Situated in the Mobility District, a zone that explores smarter movement of people, goods and services, the Estonian pavilion tells the story of how its citizens save time, money and resources when they avail services online. According to Schaer, studies show that Estonia’s seamlessly interlinked digital platform, connecting both public and private sectors, saves stacks of paper as high as the Eiffel Tower (300 metres) every year.
Estonia’s ‘e-story’ will present its case for digital revolution on the first floor, where visitors will familiarise themselves with the country’s journey and the measurable benefits of going online not partially but fully as a country.
The next leg of the visitor journey is dedicated to smart solutions. Having partnered with more than 40 companies and organisations, the Estonian pavilion will deliver e-solutions across a spectrum of industries – from healthcare, education, food to technology, transport and cities. “Every partner’s contribution to the [Estonian] e-society will be presented,” says Schaer.
Interested partners can then move on to the second floor, where they can discuss potential partnerships and attend business events.
At these rotating events country pavilions across the site will shed light and share knowhow on topics such as big data, artificial intelligence (AI) and e-government.
“In addition to living a digital lifestyle, we’re also looking at the sustainability side,” adds Schaer.
As wired as the country is, Estonia also pays tribute to its vast Nordic forests in its concluding story. Estonian seasonal produce such as berries and mushrooms as well as street food will be up for a taste at the pavilion cafe, whose ventilation system, set up by ETS NORD, sustainably filters smoke, steam and cooking smells before pumping the air out.
Walk among data clouds
World building in the Estonian pavilion begins with floating data cloud installations, making for a visual digital experience – an approach better suited for storytelling, according to Schaer, as opposed to reading off of informational plaques.
Tallin-based architecture firm Koko gives form to the smart oasis through installations of 400 neon blue lightbulbs, suspended at varying levels, which mimic data clouds inside the X-Road – a digital highway that connects all databases in e-Estonia.
Mirror-cladded walls with the help of augmented reality will create infinite reflections of the miniature spheres, giving depth to the exhibition space.
Meet Yanu, your robot server
Visitors will be served drinks at a contactless coffee bar run by Yanu, a robotic arm powered by AI from the future.

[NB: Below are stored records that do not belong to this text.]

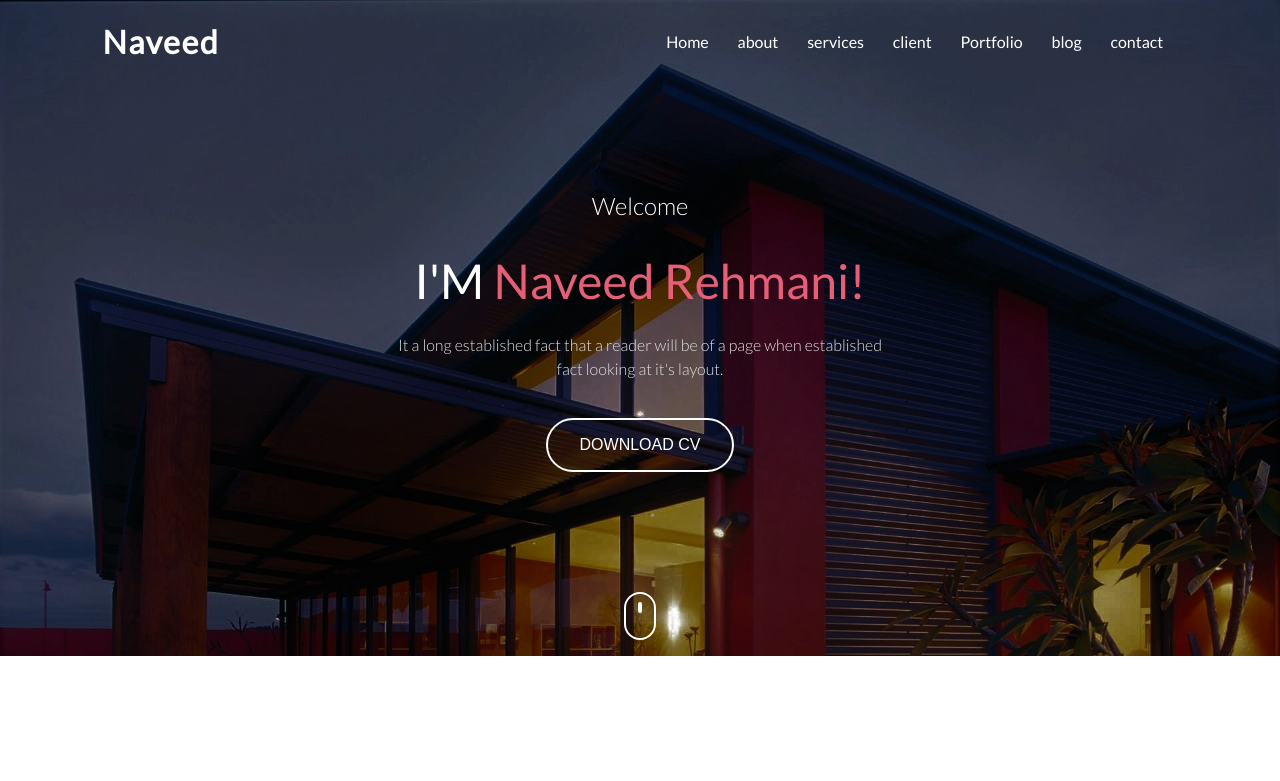
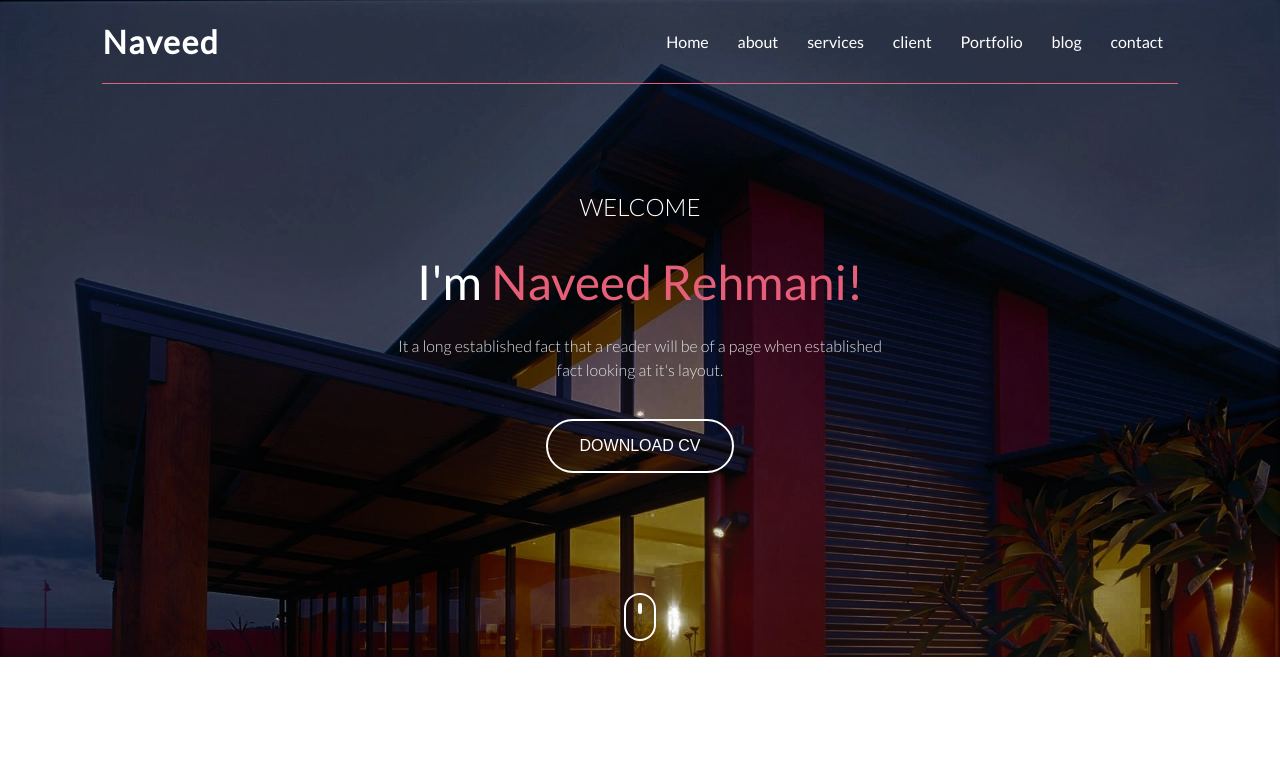
Before and after one commit to naveedalirehmani/portfolio, a plain HTML site: page index.html in a window 1280 px wide. Shown: the top 781 px of the page. Drawn offline with Linux system fonts and the light colour scheme.

Commit message:
added a navbar border

```diff
--- a/css/master.css
+++ b/css/master.css
@@ -26,6 +26,7 @@ body {
   justify-content: space-between;
   padding: 1rem 0px;
   flex-wrap: wrap;
+  border-bottom:1px solid #e65f78;
 }
 .kerri {
   color: white;
@@ -664,6 +665,7 @@ input {
     width: 20rem;
     height: 18rem;
   }
+
 }
 div{
 }
--- a/index.html
+++ b/index.html
@@ -31,8 +31,8 @@
         </header>
         <div class="display">
           <div class="download">
-            <h1>Welcome</h1>
-            <h2>I'M <span> Naveed Rehmani!</span></h2>
+            <h1>WELCOME</h1>
+            <h2>I'm <span> Naveed Rehmani!</span></h2>
             <p>
               It a long established fact that a reader will be of a page when
               established fact looking at it's layout.
```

Not only will the autonomous server take your order and prepare your drinks but it might crack a joke or two along the way to break the ice.
State-of-the-art technology has gone into building a robot with its own personality, making it a seamless replacement for a human server capable of holding conversations. Developed by Robolab, a Tallinn-based robotics company, Yanu is fully capable of handling payments without coming in contact with customers.
Smart cities with smart crosswalks
Besides technologically advanced commercial solutions, Estonia’s technical expertise extends to smart city solutions to build a more people-centric urban environment.
“Some of our partners will be introducing smart city solutions, which will be integrated into the pavilion story,” says Schaer. One such city and partner to the pavilion is Tartu, which has built smart crosswalks into the streets of Fortuuna and Pikk.
Using LED and voice command warnings, the smart traffic sign at pedestrian crossings alerts all road users of possible collision hazards, collating and analysing traffic reports at all times. While it measures the speed of the road users, the sign is also capable of monitoring air pollution levels and classifying vehicles by length.
Connecting minds in a pandemic
In an effort to bolster partnerships during unprecedented times, Estonia took pre-emptive measures to reach out to its partners with relation-building activities prior to Expo 2020 Dubai: “We decided that we had to help our partners and work together with them,” adds Schaer.
We organised a series of webinars to introduce our partners, who presented their companies and solutions, to different countries – be it B2B or B2G. We’ve been focusing on connecting minds prior to the Expo through our e-solutions to bring each other closer.
“We organised a series of webinars to introduce our partners, who presented their companies and solutions, to different countries – be it B2B or B2G. We’ve been focusing on connecting minds prior to the Expo through our e-solutions to bring each other closer.”
- The writer is an intern with Gulf News.